Some context is:

Consider the case of Roger, a fifty-six-year-old patient whose relevant circuitry was destroyed by a rare illness.

Herpes Simplex Encephalitis (HSE) is an extremely rare disease that infects only two people per million and mysteriously attacks only limbic tissue, leaving adjacent brain cells intact. Also, the hypothalamus and below remain intact.
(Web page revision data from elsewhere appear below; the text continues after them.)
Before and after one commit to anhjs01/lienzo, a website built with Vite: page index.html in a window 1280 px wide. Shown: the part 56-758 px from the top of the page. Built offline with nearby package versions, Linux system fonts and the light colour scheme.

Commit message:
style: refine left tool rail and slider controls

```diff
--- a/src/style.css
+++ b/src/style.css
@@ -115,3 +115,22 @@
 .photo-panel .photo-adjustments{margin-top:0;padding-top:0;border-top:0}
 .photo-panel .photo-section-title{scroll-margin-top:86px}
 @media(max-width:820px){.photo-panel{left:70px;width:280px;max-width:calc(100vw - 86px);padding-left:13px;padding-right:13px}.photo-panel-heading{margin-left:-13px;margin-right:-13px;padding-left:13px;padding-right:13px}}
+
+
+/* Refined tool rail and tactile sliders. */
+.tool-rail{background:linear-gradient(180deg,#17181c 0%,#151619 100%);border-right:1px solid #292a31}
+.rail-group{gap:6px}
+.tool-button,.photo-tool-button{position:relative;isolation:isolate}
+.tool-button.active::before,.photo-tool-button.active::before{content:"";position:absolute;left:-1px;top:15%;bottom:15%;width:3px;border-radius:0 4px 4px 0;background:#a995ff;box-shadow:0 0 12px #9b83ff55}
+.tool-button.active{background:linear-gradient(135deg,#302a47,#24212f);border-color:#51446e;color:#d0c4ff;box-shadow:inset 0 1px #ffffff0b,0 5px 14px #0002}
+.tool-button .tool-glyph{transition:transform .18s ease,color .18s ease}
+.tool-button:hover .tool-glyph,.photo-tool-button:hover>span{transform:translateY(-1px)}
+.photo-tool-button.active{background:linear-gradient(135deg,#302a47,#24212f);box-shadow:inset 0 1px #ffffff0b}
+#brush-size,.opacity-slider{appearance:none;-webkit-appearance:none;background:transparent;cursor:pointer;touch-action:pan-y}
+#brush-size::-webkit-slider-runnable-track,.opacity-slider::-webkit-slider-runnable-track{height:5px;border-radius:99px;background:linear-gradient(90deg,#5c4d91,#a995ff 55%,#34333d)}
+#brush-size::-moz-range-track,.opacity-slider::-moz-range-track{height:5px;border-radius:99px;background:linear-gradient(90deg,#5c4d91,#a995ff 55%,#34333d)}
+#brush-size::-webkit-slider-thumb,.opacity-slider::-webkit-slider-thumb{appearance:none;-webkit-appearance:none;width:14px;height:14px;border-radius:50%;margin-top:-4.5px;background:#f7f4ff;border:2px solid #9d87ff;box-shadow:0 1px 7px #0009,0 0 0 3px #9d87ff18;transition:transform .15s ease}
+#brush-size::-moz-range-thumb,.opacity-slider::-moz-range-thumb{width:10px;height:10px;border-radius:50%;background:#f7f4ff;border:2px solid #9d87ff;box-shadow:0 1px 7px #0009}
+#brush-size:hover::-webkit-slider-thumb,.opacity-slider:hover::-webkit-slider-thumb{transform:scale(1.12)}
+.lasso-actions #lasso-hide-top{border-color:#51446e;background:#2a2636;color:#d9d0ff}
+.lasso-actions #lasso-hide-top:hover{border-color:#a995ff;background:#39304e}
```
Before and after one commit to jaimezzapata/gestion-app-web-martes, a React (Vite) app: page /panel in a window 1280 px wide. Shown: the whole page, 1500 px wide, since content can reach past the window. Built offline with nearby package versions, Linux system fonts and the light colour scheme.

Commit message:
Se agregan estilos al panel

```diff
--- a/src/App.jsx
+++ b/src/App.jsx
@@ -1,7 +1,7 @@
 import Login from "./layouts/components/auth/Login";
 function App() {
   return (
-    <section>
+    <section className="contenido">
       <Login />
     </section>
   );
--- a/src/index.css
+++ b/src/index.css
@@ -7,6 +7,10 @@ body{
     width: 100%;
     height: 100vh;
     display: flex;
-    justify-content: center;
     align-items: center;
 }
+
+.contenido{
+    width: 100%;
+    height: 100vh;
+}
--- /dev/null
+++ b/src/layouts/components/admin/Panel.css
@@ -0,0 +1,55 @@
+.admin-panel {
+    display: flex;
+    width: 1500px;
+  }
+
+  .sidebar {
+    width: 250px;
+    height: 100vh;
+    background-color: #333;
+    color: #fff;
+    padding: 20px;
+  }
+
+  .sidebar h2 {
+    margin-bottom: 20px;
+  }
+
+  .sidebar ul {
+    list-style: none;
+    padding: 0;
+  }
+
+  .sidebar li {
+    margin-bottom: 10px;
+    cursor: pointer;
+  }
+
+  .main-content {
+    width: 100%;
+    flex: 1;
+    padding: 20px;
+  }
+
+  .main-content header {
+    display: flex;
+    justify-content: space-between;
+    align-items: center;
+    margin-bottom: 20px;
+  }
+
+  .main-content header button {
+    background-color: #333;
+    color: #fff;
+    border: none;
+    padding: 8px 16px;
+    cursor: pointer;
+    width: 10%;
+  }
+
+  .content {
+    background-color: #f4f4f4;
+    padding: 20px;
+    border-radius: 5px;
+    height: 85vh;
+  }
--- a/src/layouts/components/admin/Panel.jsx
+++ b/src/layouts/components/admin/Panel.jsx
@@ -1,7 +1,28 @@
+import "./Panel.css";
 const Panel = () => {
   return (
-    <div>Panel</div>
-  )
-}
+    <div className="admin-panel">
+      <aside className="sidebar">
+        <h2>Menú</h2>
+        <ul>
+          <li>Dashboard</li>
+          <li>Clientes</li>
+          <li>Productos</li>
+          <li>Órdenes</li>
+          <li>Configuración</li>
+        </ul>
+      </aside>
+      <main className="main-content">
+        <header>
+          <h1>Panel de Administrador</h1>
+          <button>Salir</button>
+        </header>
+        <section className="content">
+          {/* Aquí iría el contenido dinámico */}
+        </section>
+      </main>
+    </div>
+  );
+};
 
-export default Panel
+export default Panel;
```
Roger’s damaged limbic tissue included all of his cortical limbic tissue and his amygdala (but not his hypothalamus and brainstem or Roger would be dead, suffering from “locked in syndrome”, or he wouldn’t remain conscious or in control of his body functions). The damaged regions were the regions that were originally believed to be part of the mythical "limbic system."

Overall, Roger can seem completely emotionally normal if you don’t know that he has extensive brain damage.

Several prominent scientists, including Antonio Damasio and the neuroscientist Bjorn Merker (who has written about the affectivity of children who are born without a cerebral cortex), have asserted that conscious feeling requires only circuitry in the brainstem, and that cortical regions are not required.[1][2] This might explain why Roger and other similar patients with HSE are conscious and have affective feelings. The neuroscientist Bud Craig argues, however, that Roger (and patients like him) might have some intact limbic tissue in the ventral anterior insula, and presents an alternative view for the anterior insula as the brain basis of conscious feeling.[3]

While it is tempting to hypothesize that the anterior insula or other cortical regions are unimportant for feeling (or are the locus of feeling), the idea of a single “source” of feeling is essentialism. If you instead consider feelings as arising from both predictions and incoming sensory input, then degeneracy is possible, and patients like Roger can be understood without essentializing.

Notes on the Notes

  1. Damasio, Antonio, and Gil B. Carvalho. 2013. “The Nature of Feelings: Evolutionary and Neurobiological Origins.” Nature Reviews Neuroscience 14 (2): 143–152.
  2. Merker, Bjorn. 2007. "Consciousness without a cerebral cortex: A challenge for neuroscience and medicine." Behavioral and Brain Sciences 30 (1): 63-81.
  3. Craig, A. D. (Bud). 2014. How Do You Feel?: An Interoceptive Moment with Your Neurobiological Self. Princeton, New Jersey: Princeton University Press.